> [Exercise instructions]
Give again exactly the lines that run from the start of the records to the line holding "Co-Authored-By: Claude Opus", both ends counted. Do not include the pictures.

> [Records for this task]

-*-*-

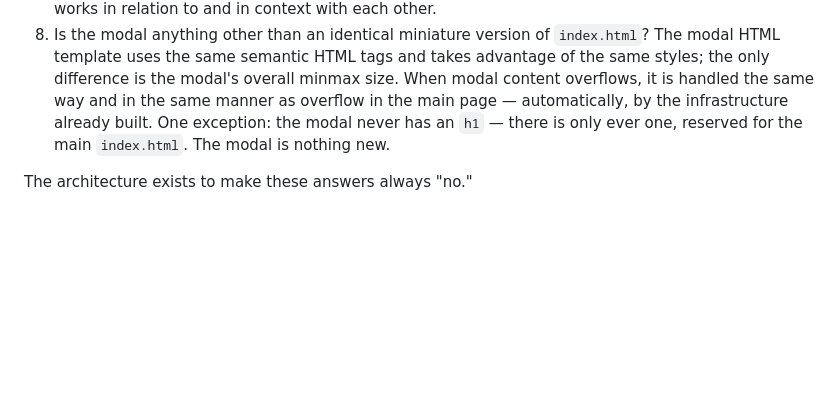
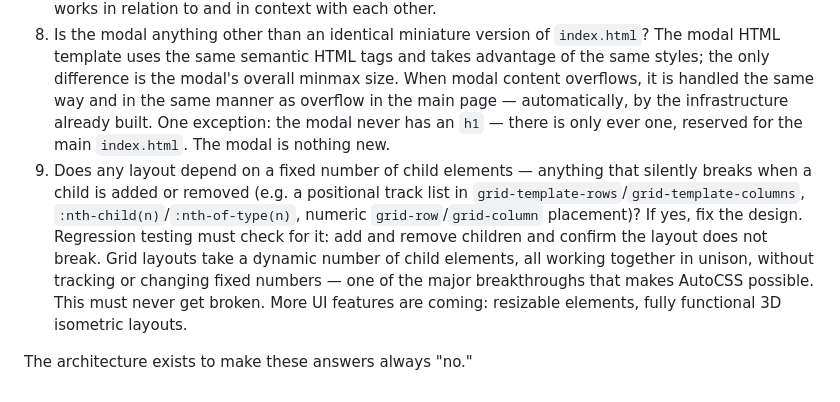
Before and after one commit to D7460N-ai/D7460N.ai, a Markdown page: AGENTS.md, the part around the change. Drawn GitHub-style; blank space fills up the shorter version.

Commit message:
AGENTS.md: Test 9 no layout may depend on a fixed number of child elements; regression testing checks add/remove children
Co-Authored-By: Claude Opus 5.5 <noreply@anthropic.com>
Claude-Session: https://claude.ai/code/session_015vSqcBkfAzS1NQ9g7vsMW3

```diff
--- a/AGENTS.md
+++ b/AGENTS.md
@@ -305,5 +305,6 @@ Before any change ships, the change must pass:
 6. Does any vendor prefix (e.g. `-webkit-`) target a feature that is MDN Baseline supported? If yes, remove it. Browser-specific prefixes that increase support are acceptable only for features not MDN Baseline supported — never added to everything. WebKit testing is acceptable. Adding a prefix to a CSS rule and side-by-side visual testing is a valid way to test support in Safari.
 7. Is any width or height hard set? Ideally there are none in the entirety of everything — everything works in relation to and in context with each other.
 8. Is the modal anything other than an identical miniature version of `index.html`? The modal HTML template uses the same semantic HTML tags and takes advantage of the same styles; the only difference is the modal's overall minmax size. When modal content overflows, it is handled the same way and in the same manner as overflow in the main page — automatically, by the infrastructure already built. One exception: the modal never has an `h1` — there is only ever one, reserved for the main `index.html`. The modal is nothing new.
+9. Does any layout depend on a fixed number of child elements — anything that silently breaks when a child is added or removed (e.g. a positional track list in `grid-template-rows`/`grid-template-columns`, `:nth-child(n)`/`:nth-of-type(n)`, numeric `grid-row`/`grid-column` placement)? If yes, fix the design. Regression testing must check for it: add and remove children and confirm the layout does not break. Grid layouts take a dynamic number of child elements, all working together in unison, without tracking or changing fixed numbers — one of the major breakthroughs that makes AutoCSS possible. This must never get broken. More UI features are coming: resizable elements, fully functional 3D isometric layouts.
 
 The architecture exists to make these answers always "no."
```
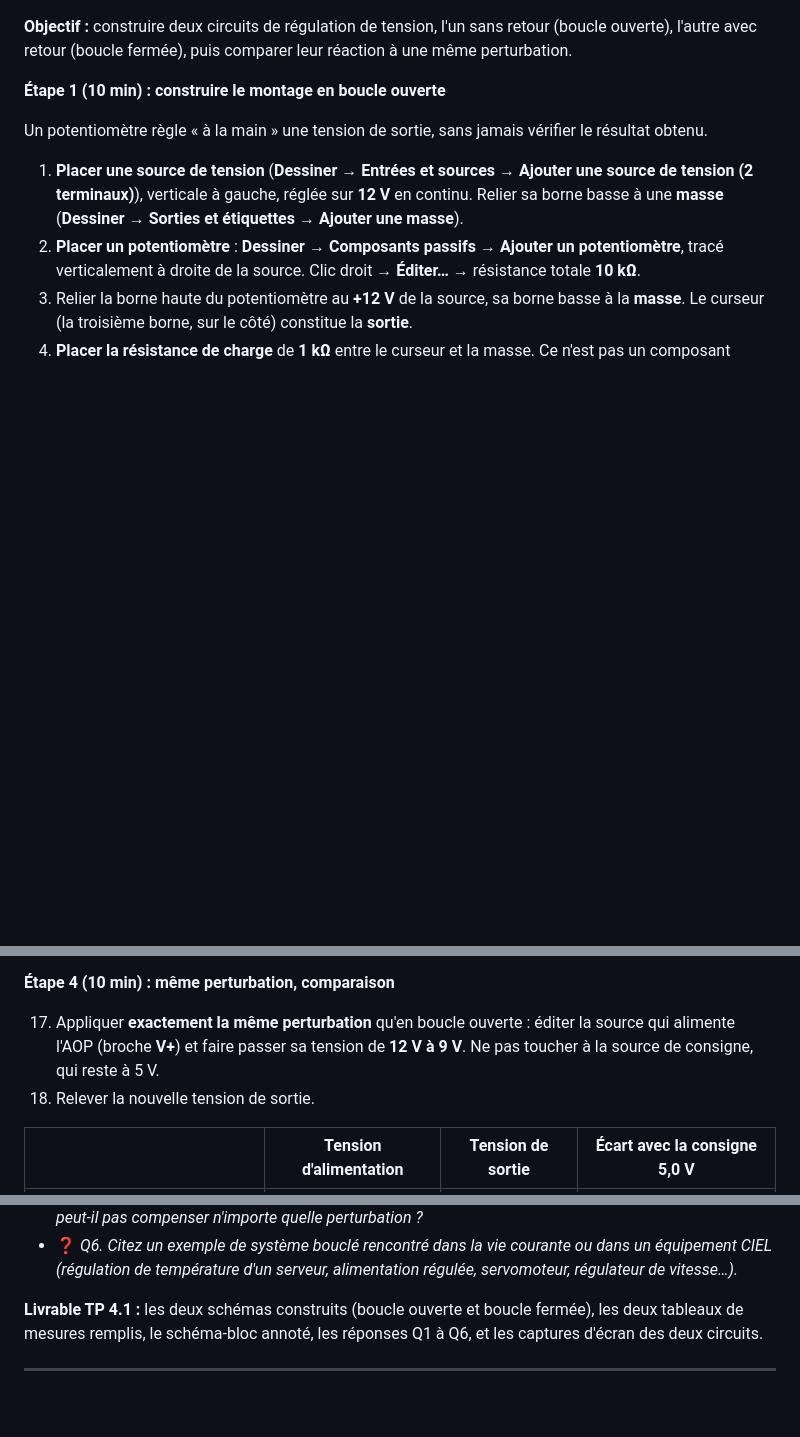
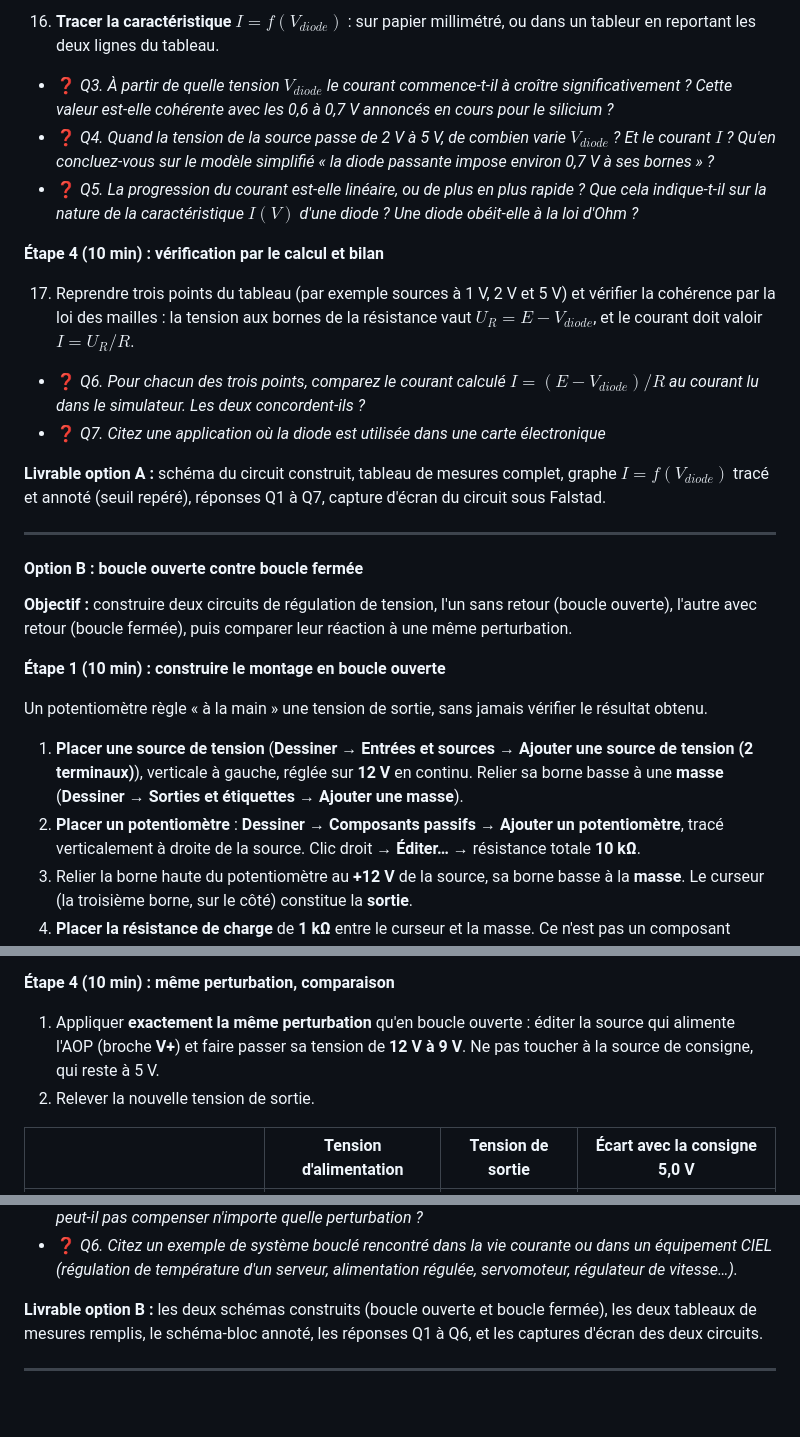
Before and after one commit to VladimirChantitch/BTS-CIEL-Physique, a Markdown page: BTS2/Recueil_TP_BTS_CIEL2_Physique.md, 3 parts joined by grey strips. Drawn GitHub-style; blank space fills up the shorter version.

```diff
--- a/BTS2/Recueil_TP_BTS_CIEL2_Physique.md
+++ b/BTS2/Recueil_TP_BTS_CIEL2_Physique.md
@@ -763,3 +794,23 @@ Falstad ne propose pas de composant « photodiode » avec une commande d'éclair
+16. **Tracer la caractéristique** $I = f(V_{diode})$ : sur papier millimétré, ou dans un tableur en reportant les deux lignes du tableau.
+
+- ❓ *Q3. À partir de quelle tension $V_{diode}$ le courant commence-t-il à croître significativement ? Cette valeur est-elle cohérente avec les 0,6 à 0,7 V annoncés en cours pour le silicium ?*
+- ❓ *Q4. Quand la tension de la source passe de 2 V à 5 V, de combien varie $V_{diode}$ ? Et le courant $I$ ? Qu'en concluez-vous sur le modèle simplifié « la diode passante impose environ 0,7 V à ses bornes » ?*
+- ❓ *Q5. La progression du courant est-elle linéaire, ou de plus en plus rapide ? Que cela indique-t-il sur la nature de la caractéristique $I(V)$ d'une diode ? Une diode obéit-elle à la loi d'Ohm ?*
+
+**Étape 4 (10 min) : vérification par le calcul et bilan**
+
+17. Reprendre trois points du tableau (par exemple sources à 1 V, 2 V et 5 V) et vérifier la cohérence par la loi des mailles : la tension aux bornes de la résistance vaut $U_R = E - V_{diode}$, et le courant doit valoir $I = U_R / R$.
+
+- ❓ *Q6. Pour chacun des trois points, comparez le courant calculé $I = (E - V_{diode})/R$ au courant lu dans le simulateur. Les deux concordent-ils ?*
+- ❓ *Q7. Citez une application où la diode est utilisée dans une carte électronique*
+
+**Livrable option A :** schéma du circuit construit, tableau de mesures complet, graphe $I = f(V_{diode})$ tracé et annoté (seuil repéré), réponses Q1 à Q7, capture d'écran du circuit sous Falstad.
+
+---
+
+<a id="sec-option-b-boucle-ouverte-contre-boucle-fermee"></a>
+
+#### Option B : boucle ouverte contre boucle fermée
 
 **Objectif :** construire deux circuits de régulation de tension, l'un sans retour (boucle ouverte), l'autre avec retour (boucle fermée), puis comparer leur réaction à une même perturbation.
 
@@ -808,8 +859,8 @@ On remplace le réglage manuel par un montage qui **mesure sa propre sortie** et
 
 **Étape 4 (10 min) : même perturbation, comparaison**
 
-17. Appliquer **exactement la même perturbation** qu'en boucle ouverte : éditer la source qui alimente l'AOP (broche **V+**) et faire passer sa tension de **12 V à 9 V**. Ne pas toucher à la source de consigne, qui reste à 5 V.
-18. Relever la nouvelle tension de sortie.
+1.  Appliquer **exactement la même perturbation** qu'en boucle ouverte : éditer la source qui alimente l'AOP (broche **V+**) et faire passer sa tension de **12 V à 9 V**. Ne pas toucher à la source de consigne, qui reste à 5 V.
+2.  Relever la nouvelle tension de sortie.
 
 | | Tension d'alimentation | Tension de sortie | Écart avec la consigne 5,0 V |
 |---|---|---|---|
@@ -823,7 +874,7 @@ On remplace le réglage manuel par un montage qui **mesure sa propre sortie** et
 - ❓ *Q5. Jusqu'où la correction fonctionne-t-elle ? Baissez progressivement l'alimentation de l'AOP (8 V, 7 V, 6 V, 5 V) : à partir de quelle valeur la sortie ne tient-elle plus les 5 V ? Pourquoi un asservissement ne peut-il pas compenser n'importe quelle perturbation ?*
 - ❓ *Q6. Citez un exemple de système bouclé rencontré dans la vie courante ou dans un équipement CIEL (régulation de température d'un serveur, alimentation régulée, servomoteur, régulateur de vitesse…).*
 
-**Livrable TP 4.1 :** les deux schémas construits (boucle ouverte et boucle fermée), les deux tableaux de mesures remplis, le schéma-bloc annoté, les réponses Q1 à Q6, et les captures d'écran des deux circuits.
+**Livrable option B :** les deux schémas construits (boucle ouverte et boucle fermée), les deux tableaux de mesures remplis, le schéma-bloc annoté, les réponses Q1 à Q6, et les captures d'écran des deux circuits.
 
 ---
 
```
Also changed, not shown: other parts of BTS2/Recueil_TP_BTS_CIEL2_Physique.md (+59 -28 lines).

-*-*-

> [Answer area]
Before and after one commit to D7460N-ai/D7460N.ai, a Markdown page: AGENTS.md, the part around the change. Drawn GitHub-style; blank space fills up the shorter version.

Commit message:
AGENTS.md: Test 9 no layout may depend on a fixed number of child elements; regression testing checks add/remove children
Co-Authored-By: Claude Opus 5.5 <noreply@anthropic.com>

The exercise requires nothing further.